For the past six months, vendors have spoken glowingly about how easy it would be for MSOs to place HD content on VOD servers. Server vendors welcomed the discussion, with all saying they could handle the extra storage and streaming demands.

The chief hurdle facing engineers in placing HDTV content on VOD systems is addressing the increased file-storage sizes and the extra bandwidth needed for transmission. Although both face a few issues, the hurdles are not insurmountable.

Storage is pretty straightforward. An HDTV movie will take up four to five times the space of a standard-definition movie on a VOD server. Balancing server space against usage is, by now, a familiar practice for MSOs.

In fact, some early deployers of VOD have cut back a bit on the number of hours devoted to library titles, for instance, in an effort to make the most of their server space. MSOs can either add more storage to handle HDTV content, or cut back some on existing standard-definition product to make room for HD.

The transmission side of the equation is basically the same—squeezing higher-bandwidth content into the same amount of space. In that conundrum, something has to give. An MSO that can put 10 VOD streams down one 6-Megahertz quadrature amplitude modulation (QAM) unit can only fit two HDTV VOD streams.

The trade-off becomes trickier, because MSOs don't necessarily want to load their systems up with more QAM modulators than are necessary. The pace of HDTV introduction on VOD systems will likely be slow enough to allow MSOs to expand, as necessary, based on demand.

The other parts of the equation — HDTV signal transmission to the headend and display on high-definition set-tops — will require some work and, perhaps, some trade-offs, but neither presents a huge stumbling block. TVN and In Demand have to reallocate bandwidth for HDTV content transmission, but the HDTV set-tops now in the field that display linear programming should be able to handle high-definition VOD.

So while the technology presents few hurdles, the business case is another matter.

MSOs aren't giving Wall Street much solid information on incremental revenue for VOD and HDTV. Sure, there are business models floating around on $10 to $15 in incremental revenue each month for VOD. And the $5 to $10 HDTV tier seems evitable, even though few operators have actually launched such services.

The devil's advocate might look at this scenario and say cable is combining two half-baked business models — VOD and HDTV — in the hopes of creating a Thanksgiving feast. There is some danger in taking the next step without a legitimate business strategy in place.

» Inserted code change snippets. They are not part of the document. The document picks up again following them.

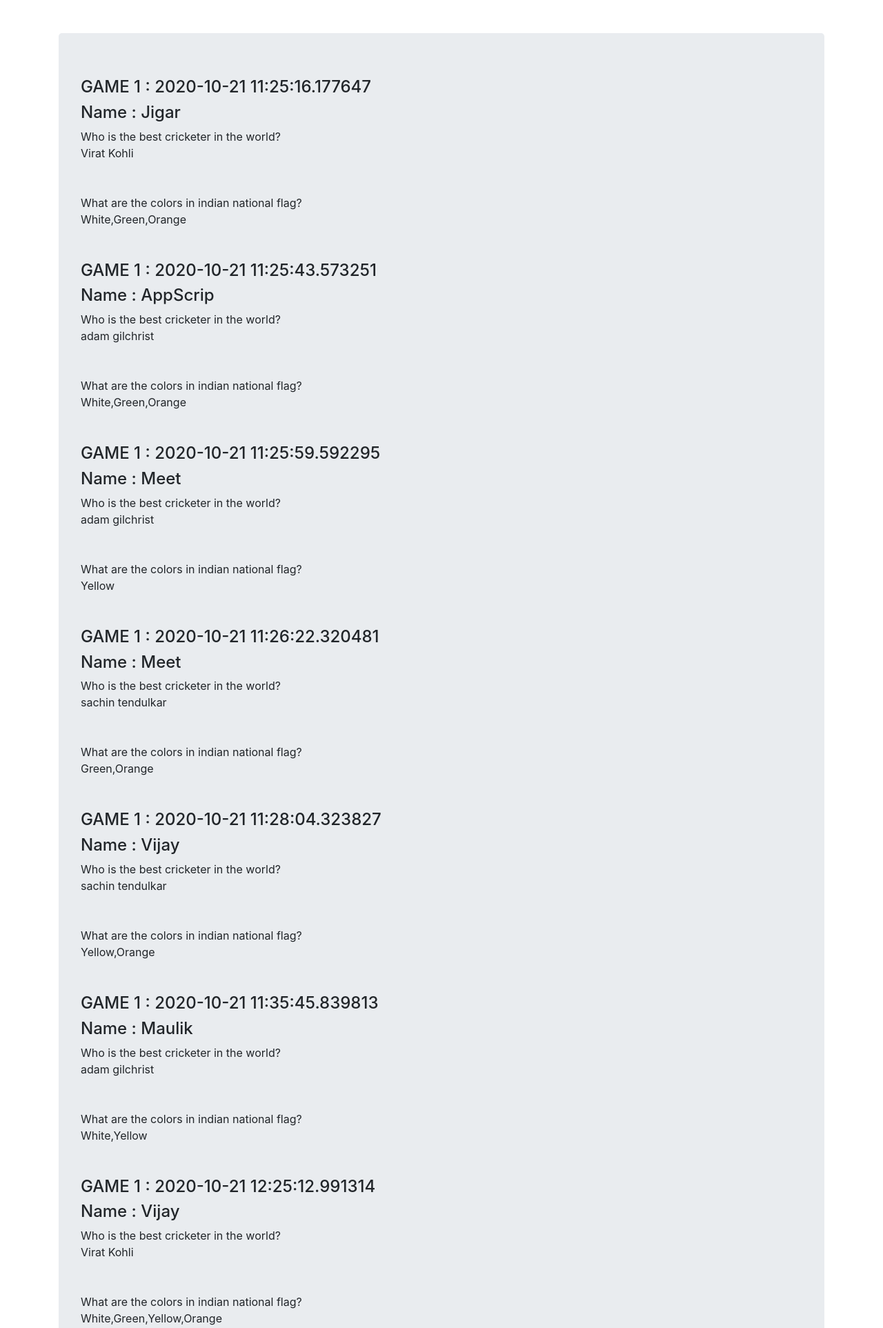
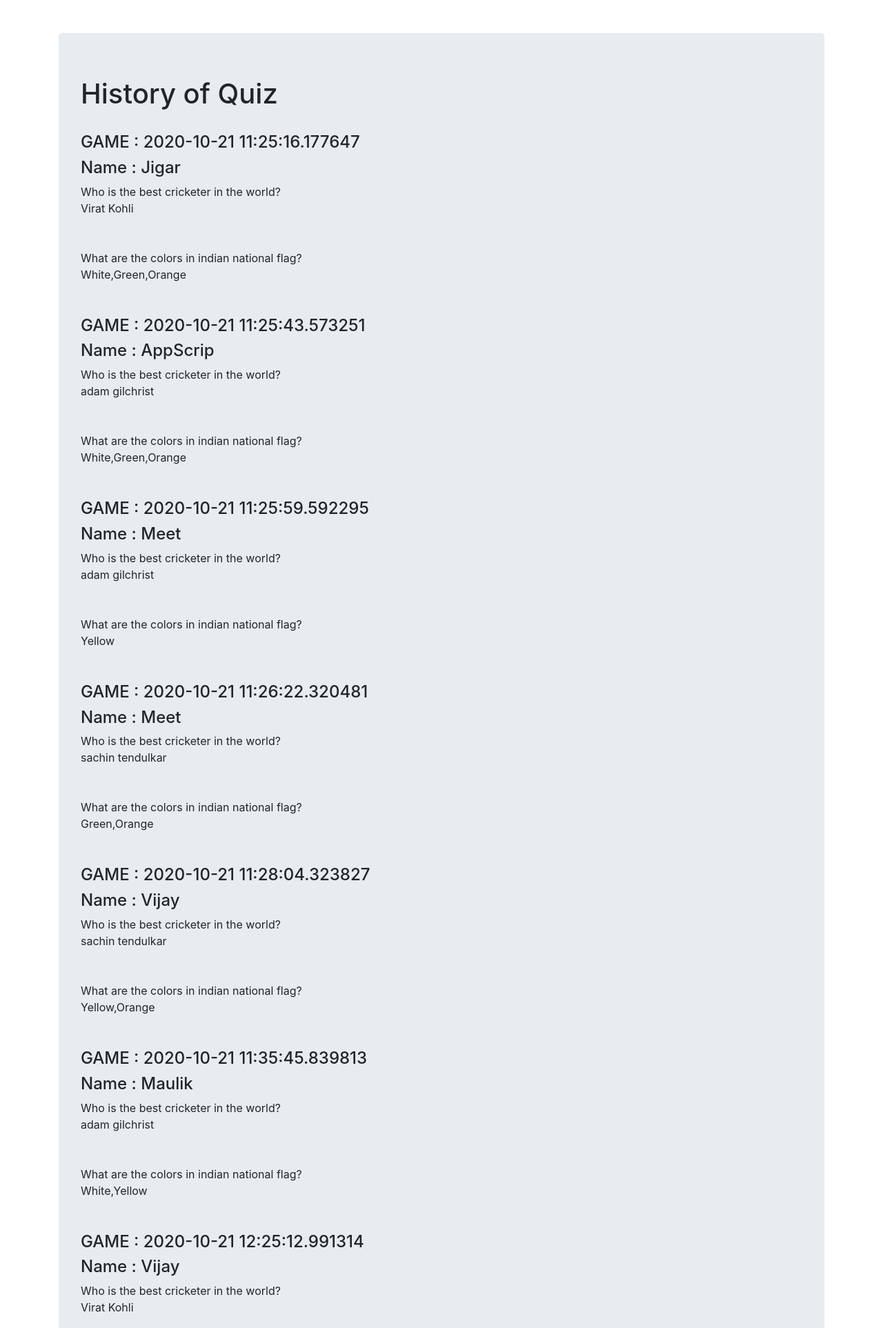
Before and after one commit to jigarviroja/Django_quiz, a Django app: page /history/ in a window 1280 px wide. Shown: the part 56-1981 px from the top of the page at 69% size. Run offline with Django 3.2, Linux system fonts and the light colour scheme; data comes from the database, SQL or seed files in the repository; both versions use the stored data as it was after the commit; some libraries are stand-ins or nearby versions.

Commit message:
Final Change

```diff
--- a/Trivia_App/templates/history.html
+++ b/Trivia_App/templates/history.html
@@ -1,10 +1,11 @@
 {% extends "base.html" %}
 
 {% block body_block %}
+<h1>History of Quiz</h1><br>
 {% load my_tags %}
 {% for data in result %}
 {% if forloop.counter|modulo:2 == 1 %}
-<h4>GAME 1 : {{data.time }} </h4>
+<h4>GAME : {{data.time }} </h4>
 <h4>Name : {{data.name }} </h4>
 {% endif %}
 
--- a/Trivia_App/templates/summery.html
+++ b/Trivia_App/templates/summery.html
@@ -9,7 +9,7 @@
 
 
 
-<h4>DATE : {{data.time }} </h4>
+<!-- <h4>DATE : {{data.time }} </h4> -->
 <h4>Hello {{data.name }} </h4>
 <h4>Here are the answer selected : </h4>
 {% endif %}
```
Also changed, not shown: db.sqlite3.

How can anyone guess whether 40 or 80 hours are the right amount of HDTV content that should be placed on servers? What about the QAM issue? How much bandwidth should be dedicated to HDTV VOD usage, when sales of high-def sets are small?

What content should be implemented first? Hit movies are the obvious example. What if half the studios provide HDTV feeds, but the other half do not? Should MSOs launch such fare anyway?

How about SVOD? MSOs and premium suppliers have a good idea what content is most popular. Should HDTV versions of only the most popular content take up extra space— say 20% — or should most of the HBO, Showtime and Starz content on SVOD be available in HD?

How much will the prospect of HD VOD help sell both services, making consumers more inclined to get an HDTV set or to subscribe to an MSO's HDTV tier?

These are all questions that bear some thoughtful examination before MSOs plunge ahead with HD VOD.

There is no doubt, in theory, that high-definition VOD can be a powerful weapon for cable and serve as a double club against DBS. But just because technology allows you to deploy something, doesn't mean that's necessarily a good idea.

Perhaps HD VOD needs to wait until the business picture clears up, before MSOs make the plunge.